Regular readers of this blog will by now be well aware of our fascination with at least some of the work of the impossibly-named Tyler Brûlé, still Editor-in-Chief at the self-styled briefing on global affairs, business, culture and design that is Monocle magazine and with an increasingly intriguing residency at the Financial Times. A recent column of his in the latter publication (Differentiate – or die, published in the print edition of 18th/19th August 2012) laments the lack of differentiation in industries which are under very significant structural commercial pressures such as magazine publishing and air travel. Brûlé avers that ‘any company…with a strong point of view, solid product, good customer service and great branding’ should have more than a fair shot at attaining high levels of business success; to adduce the legendary Swedish academics Jonas Ridderstråle and Kjell A. Nordström, in the domain of commerce, sameness sucks.

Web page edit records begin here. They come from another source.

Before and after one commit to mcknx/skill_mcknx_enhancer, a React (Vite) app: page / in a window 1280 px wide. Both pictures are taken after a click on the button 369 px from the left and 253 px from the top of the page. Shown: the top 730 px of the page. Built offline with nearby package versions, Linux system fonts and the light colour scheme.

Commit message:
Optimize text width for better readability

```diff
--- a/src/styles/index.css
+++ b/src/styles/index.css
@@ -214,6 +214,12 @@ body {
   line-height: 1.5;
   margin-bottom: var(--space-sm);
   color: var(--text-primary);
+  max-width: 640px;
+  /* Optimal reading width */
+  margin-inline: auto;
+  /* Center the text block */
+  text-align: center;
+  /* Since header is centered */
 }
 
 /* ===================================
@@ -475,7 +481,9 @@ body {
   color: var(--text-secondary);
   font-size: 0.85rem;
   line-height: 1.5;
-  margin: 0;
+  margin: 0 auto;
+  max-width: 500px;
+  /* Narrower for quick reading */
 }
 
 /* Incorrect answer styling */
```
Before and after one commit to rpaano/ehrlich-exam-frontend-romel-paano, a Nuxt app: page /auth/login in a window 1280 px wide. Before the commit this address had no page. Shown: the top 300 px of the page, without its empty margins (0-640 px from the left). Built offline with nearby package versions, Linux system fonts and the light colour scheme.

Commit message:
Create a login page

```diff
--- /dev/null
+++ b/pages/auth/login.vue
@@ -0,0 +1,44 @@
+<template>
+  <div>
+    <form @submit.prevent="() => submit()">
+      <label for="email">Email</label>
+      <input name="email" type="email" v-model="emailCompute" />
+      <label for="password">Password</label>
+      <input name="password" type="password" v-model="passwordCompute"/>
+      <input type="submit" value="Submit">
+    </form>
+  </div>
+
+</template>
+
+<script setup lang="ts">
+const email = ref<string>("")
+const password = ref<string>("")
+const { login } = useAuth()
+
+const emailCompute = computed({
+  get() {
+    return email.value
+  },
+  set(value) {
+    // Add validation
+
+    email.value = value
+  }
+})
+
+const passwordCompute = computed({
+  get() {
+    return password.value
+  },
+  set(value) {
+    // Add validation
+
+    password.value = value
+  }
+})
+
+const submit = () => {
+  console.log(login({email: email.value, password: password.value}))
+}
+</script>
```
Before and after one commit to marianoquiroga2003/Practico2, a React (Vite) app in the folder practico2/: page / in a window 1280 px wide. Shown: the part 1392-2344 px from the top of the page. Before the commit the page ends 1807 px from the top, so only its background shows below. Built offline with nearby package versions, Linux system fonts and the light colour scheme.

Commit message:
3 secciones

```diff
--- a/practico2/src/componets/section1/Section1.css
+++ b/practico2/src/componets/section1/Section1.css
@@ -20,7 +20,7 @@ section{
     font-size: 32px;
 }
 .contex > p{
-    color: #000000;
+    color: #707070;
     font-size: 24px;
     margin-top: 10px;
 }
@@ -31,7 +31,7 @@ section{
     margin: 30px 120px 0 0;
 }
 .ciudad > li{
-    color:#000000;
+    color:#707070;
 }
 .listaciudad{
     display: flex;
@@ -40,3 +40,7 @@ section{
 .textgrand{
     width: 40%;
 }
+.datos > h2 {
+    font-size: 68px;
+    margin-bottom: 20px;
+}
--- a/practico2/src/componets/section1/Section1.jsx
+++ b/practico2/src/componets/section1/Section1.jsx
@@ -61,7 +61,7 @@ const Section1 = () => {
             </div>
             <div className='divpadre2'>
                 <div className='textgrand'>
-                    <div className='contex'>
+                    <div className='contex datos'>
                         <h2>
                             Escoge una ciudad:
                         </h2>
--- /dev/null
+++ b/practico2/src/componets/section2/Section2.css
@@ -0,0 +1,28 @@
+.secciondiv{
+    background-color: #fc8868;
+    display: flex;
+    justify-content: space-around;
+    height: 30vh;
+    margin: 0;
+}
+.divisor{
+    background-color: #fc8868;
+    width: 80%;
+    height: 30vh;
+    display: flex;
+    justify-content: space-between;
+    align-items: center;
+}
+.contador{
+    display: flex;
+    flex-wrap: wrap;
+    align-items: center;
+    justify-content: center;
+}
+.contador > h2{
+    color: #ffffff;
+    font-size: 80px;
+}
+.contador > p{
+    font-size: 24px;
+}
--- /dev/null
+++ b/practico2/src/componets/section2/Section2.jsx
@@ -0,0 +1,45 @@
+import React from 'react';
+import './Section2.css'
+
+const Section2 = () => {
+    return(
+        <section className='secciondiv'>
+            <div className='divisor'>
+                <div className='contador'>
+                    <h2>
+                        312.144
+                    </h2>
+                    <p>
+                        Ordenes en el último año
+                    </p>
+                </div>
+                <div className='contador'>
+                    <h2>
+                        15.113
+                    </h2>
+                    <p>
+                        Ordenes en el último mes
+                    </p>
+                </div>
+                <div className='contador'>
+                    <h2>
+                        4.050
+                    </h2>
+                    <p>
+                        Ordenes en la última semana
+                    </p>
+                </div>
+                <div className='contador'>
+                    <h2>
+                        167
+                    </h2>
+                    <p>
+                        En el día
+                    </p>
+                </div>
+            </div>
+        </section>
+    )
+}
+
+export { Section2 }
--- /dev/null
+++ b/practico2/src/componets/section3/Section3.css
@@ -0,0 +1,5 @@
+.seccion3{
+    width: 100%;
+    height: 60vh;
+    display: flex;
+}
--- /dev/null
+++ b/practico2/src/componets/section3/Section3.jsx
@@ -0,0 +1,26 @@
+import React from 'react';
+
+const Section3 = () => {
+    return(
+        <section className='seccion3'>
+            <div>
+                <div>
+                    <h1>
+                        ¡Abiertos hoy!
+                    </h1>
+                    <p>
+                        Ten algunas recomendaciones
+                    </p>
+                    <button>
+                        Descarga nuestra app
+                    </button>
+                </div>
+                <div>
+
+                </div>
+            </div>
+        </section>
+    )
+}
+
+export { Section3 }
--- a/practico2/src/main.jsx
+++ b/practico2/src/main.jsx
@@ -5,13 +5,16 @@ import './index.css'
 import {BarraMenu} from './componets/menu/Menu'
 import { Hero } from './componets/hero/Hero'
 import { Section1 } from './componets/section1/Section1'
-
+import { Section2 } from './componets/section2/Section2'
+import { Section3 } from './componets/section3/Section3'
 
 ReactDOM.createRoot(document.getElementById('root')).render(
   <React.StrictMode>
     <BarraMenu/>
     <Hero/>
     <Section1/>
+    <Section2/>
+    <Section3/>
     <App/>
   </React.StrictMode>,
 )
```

Given this, one would think that there would be every incentive for relatively or absolutely unsuccessful companies to change, yet the reality is, for the most part, one of continued inertia. Why is this? We at Mediolana have had more than a few ideas on this subject, but here are three of the most compelling:
1. Risk. As some of the more lucid accounts of recent and ongoing financial crises have illustrated, risk-taking is rarely valued in most organisations when the going gets tough. Individual actors and groups within companies may run their corporations into the ground with risky and even unethical behaviour in an apparently economic benign climate, but few seem to bother with higher-level thinking when the commercial outlook begins to dim; survival rather than innovation is the name of the game, with top talent often pioneering the rush to the exits.
2. Social Distance. In far too many companies – particularly, though certainly not exclusively, those run along Anglo-American lines – the division between management and factory floor has become a dichotomy of phenomenal rigidity, with much of the human capital in organisations being effectively destroyed by the ghastly inequities that exist within them. With CEOs in the United States creaming off millions of dollars for every US$10,000.00 allocated to ‘ordinary’ workers, the reign of the omniscient company boss is turning into an era of micro-level idolatry – but these gods may not hold all the answers to our corporate imprecations.
3. Difficulty. Many consumers will know from experience the difference between, say, travelling by an airline from the Gulf (Emirates Airlines) or ASEAN (Singapore Airlines, Malaysia Airlines) and a national or regional carrier from the USA or Africa. Suppliers of aviation services probably have an even better idea. But to replicate (let alone implement from first principles) the attributes that Brûlé cites as being central to business success is actually extremely difficult for most companies to do in practice. As is increasingly apparent, most countries excel at some things and not at others, particularly at specific points in time. China PR is not the world’s greatest democracy; Mexico will win no prizes for guaranteeing the basic security of its citizens. Yet on many levels these are regarded as great countries which can and perhaps are supplanting their developed world competitors. What chance have mere companies got of possessing optimal product, branding and customer service at the same time, let alone those facing more testing conditions than their industry average?